In the following section, we’ll discuss whether it is safe for individuals with spinal cord injuries to return to sports.
Is it Safe to Play Sports Again After Spinal Cord Injury?
While the answer will be different for everyone, many individuals with spinal cord injuries can return to their favorite sports. Even if you have residual weakness or coordination problems, getting back into sports can be a great way to promote a healthy lifestyle and prevent negative secondary complications of spinal cord injury such as:
Being involved in sports can increase your sense of belonging, improve your mood, strengthen the muscles, and promote a healthy, active lifestyle.

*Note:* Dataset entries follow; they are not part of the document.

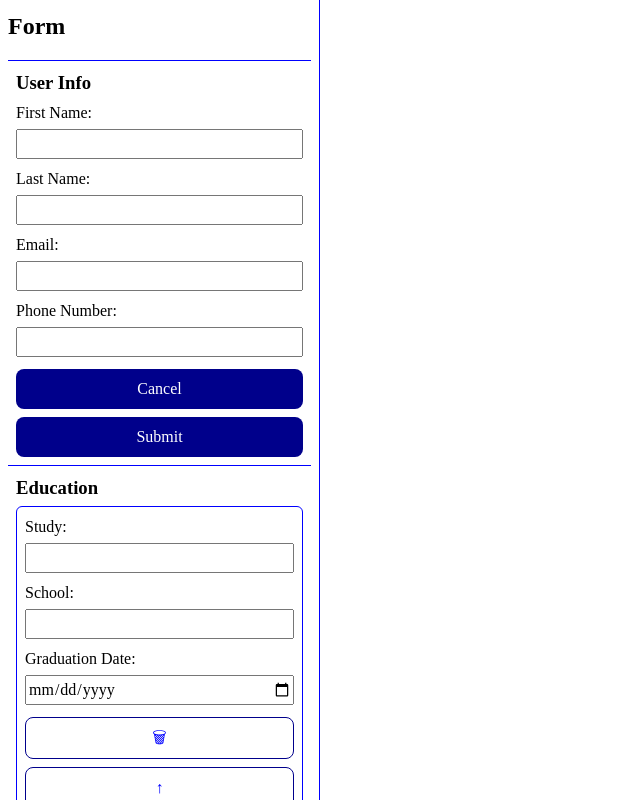
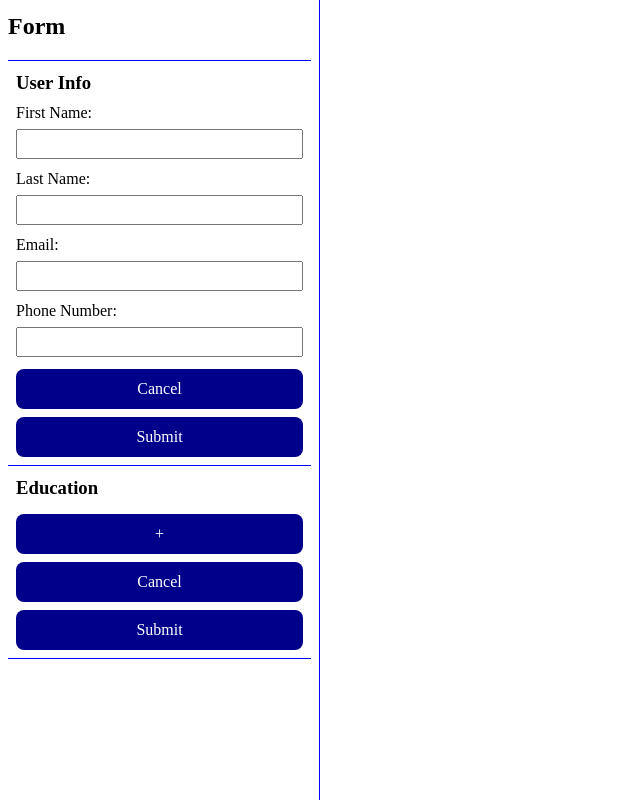
Before and after one commit to Sseik/cv-application, a React (Vite) app: page / in a window 1280 px wide. Shown: the whole page, without its empty margins (0-640 px from the left). Built offline with nearby package versions, Linux system fonts and the light colour scheme.

Commit message:
Remove null values from educations states

```diff
--- a/src/App.jsx
+++ b/src/App.jsx
@@ -9,7 +9,7 @@ function App() {
     email: "",
     phoneNumber: "",
   });
-  const [educations, setEducations] = useState(null);
+  const [educations, setEducations] = useState([]);
 
   return (
     <>
--- a/src/components/Form/EducationInfoForm.jsx
+++ b/src/components/Form/EducationInfoForm.jsx
@@ -2,16 +2,7 @@ import { useState } from "react";
 
 function EducationInfoForm({ initialEducations, changeEducations, hide }) {
   const [educations, setEducations] = useState(
-    initialEducations
-      ? initialEducations.map((ed) => ({ ...ed }))
-      : [
-          {
-            id: crypto.randomUUID(),
-            title: "",
-            school: "",
-            graduationDate: null,
-          },
-        ],
+    initialEducations.map((ed) => ({ ...ed })),
   );
 
   return (
@@ -50,7 +41,7 @@ function EducationInfoForm({ initialEducations, changeEducations, hide }) {
           <input
             id="graduation-date"
             type="date"
-            value={education.graduationDate ?? ""}
+            value={education.graduationDate}
             onChange={(e) => {
               const educationsCopy = educations.map((ed) => ({ ...ed }));
               educationsCopy[index].graduationDate = e.target.value;
@@ -103,7 +94,7 @@ function EducationInfoForm({ initialEducations, changeEducations, hide }) {
                 id: crypto.randomUUID(),
                 title: "",
                 school: "",
-                graduationDate: null,
+                graduationDate: "",
               }),
           );
         }}
```
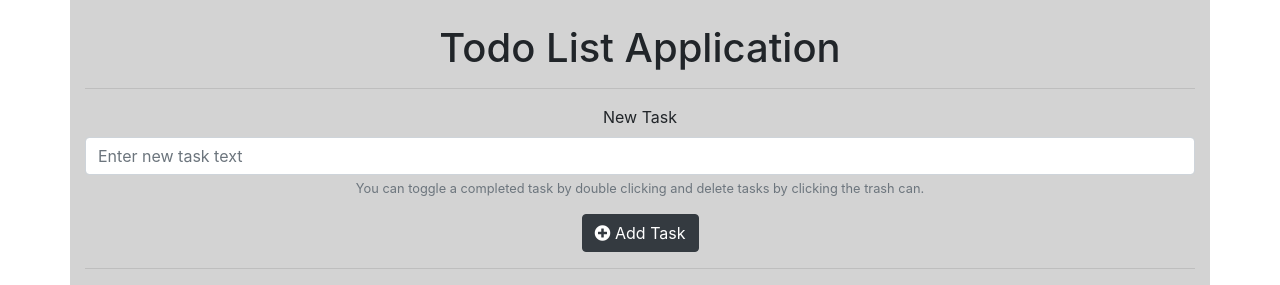
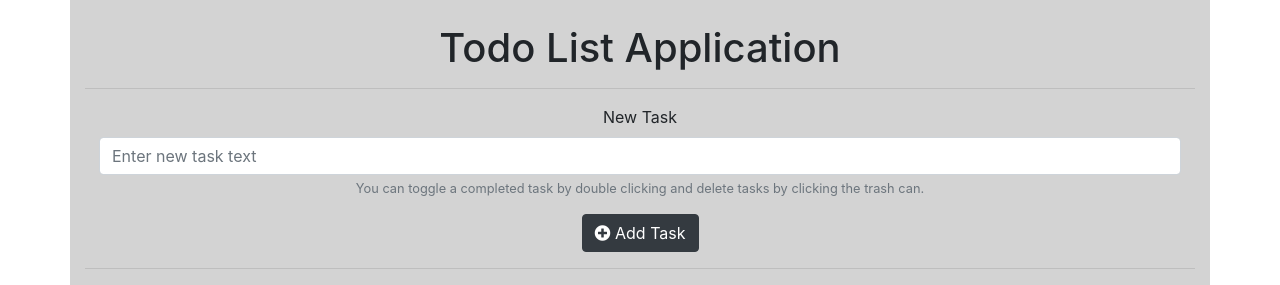
Before and after one commit to kochzj27/bootcamp-reduxtodolist, a React (Create React App) app: page / in a window 1280 px wide. Shown: the top 285 px of the page. Built offline with nearby package versions, Linux system fonts and the light colour scheme.

Commit message:
css updates

```diff
--- a/src/components/TodoForm/TodoForm.css
+++ b/src/components/TodoForm/TodoForm.css
@@ -0,0 +1,4 @@
+.todoForm {
+  margin-left: 14px;
+  margin-right: 14px;
+}
--- a/src/components/TodoForm/TodoForm.js
+++ b/src/components/TodoForm/TodoForm.js
@@ -10,8 +10,8 @@ class TodoForm extends Component {
   }
   render() {
     return (
-      <div classNameName="todoForm">
-        <form>
+      <div classNameName="container">
+        <form className="todoForm">
           <div className="form-group">
             <label for="newTask">New Task</label>
             <input type="text" className="form-control" id="newTask" aria-describedby="taskHelp" placeholder="Enter new task text" />
```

However, individuals must make sure that they have recovered enough to return to sports. Make sure to speak with your medical team and rehabilitation specialists to determine when the best time is to play sports again.
In cases where your mobility is too limited to return to your favorite sport, participating in adaptive sports is an excellent alternative.
Adaptive Sports for Individuals with Spinal Cord Injury
If you have limited mobility as a result of spinal cord injury, consider looking into adaptive sports programs which allows nearly all sports to be adapted for individuals with motor impairments.
Adaptive sports programs are all about inclusion. They make sure that individuals with disabilities like SCI have the accommodations necessary to participate in sports. For example, you may learn how to play your favorite sports from a wheelchair or utilize adaptive techniques to compensate for limited mobility.
Participating in adaptive sports is also a great opportunity to meet other individuals with spinal cord injuries and share experiences.
To help you stay motivated during your recovery journey, the next section will share how Hayden sustained a spinal cord injury playing football and how he recovered his mobility.
SCI Recovery Story: Regaining Mobility After a Football Game Gone Wrong
After being tackled in a football game, Hayden was instantly paralyzed from his shoulders down due to a C4 spinal cord injury.
His surgeon explains how “only about 5% of patients in his situation when we saw him walk again.”
After intensive rehabilitation, Hayden was able to gradually transition from a power wheelchair to a manual wheelchair, to a walker, to crutches, to independent walking!
Nearly 3.5 months after his SCI, Hayden was able to walk up the stairs and out of his rehab center. Although all odds were against him, Hayden continued to work hard on his rehabilitation and was able to walk again!
Spinal Cord Injury and Sports: Key Points
High contact sports are a major cause of spinal cord injury. Fortunately, depending on the severity and location of the injury, individuals may be able to recover their mobility and return to their favorite sports.
Participating in sports is a great way to be active, socialize, and develop healthy habits after an SCI. Even if your mobility is significantly limited, you may still be able to participate in adaptive sports programs. If you’re interested in participating in sports again, make sure to get clearance from your medical team first.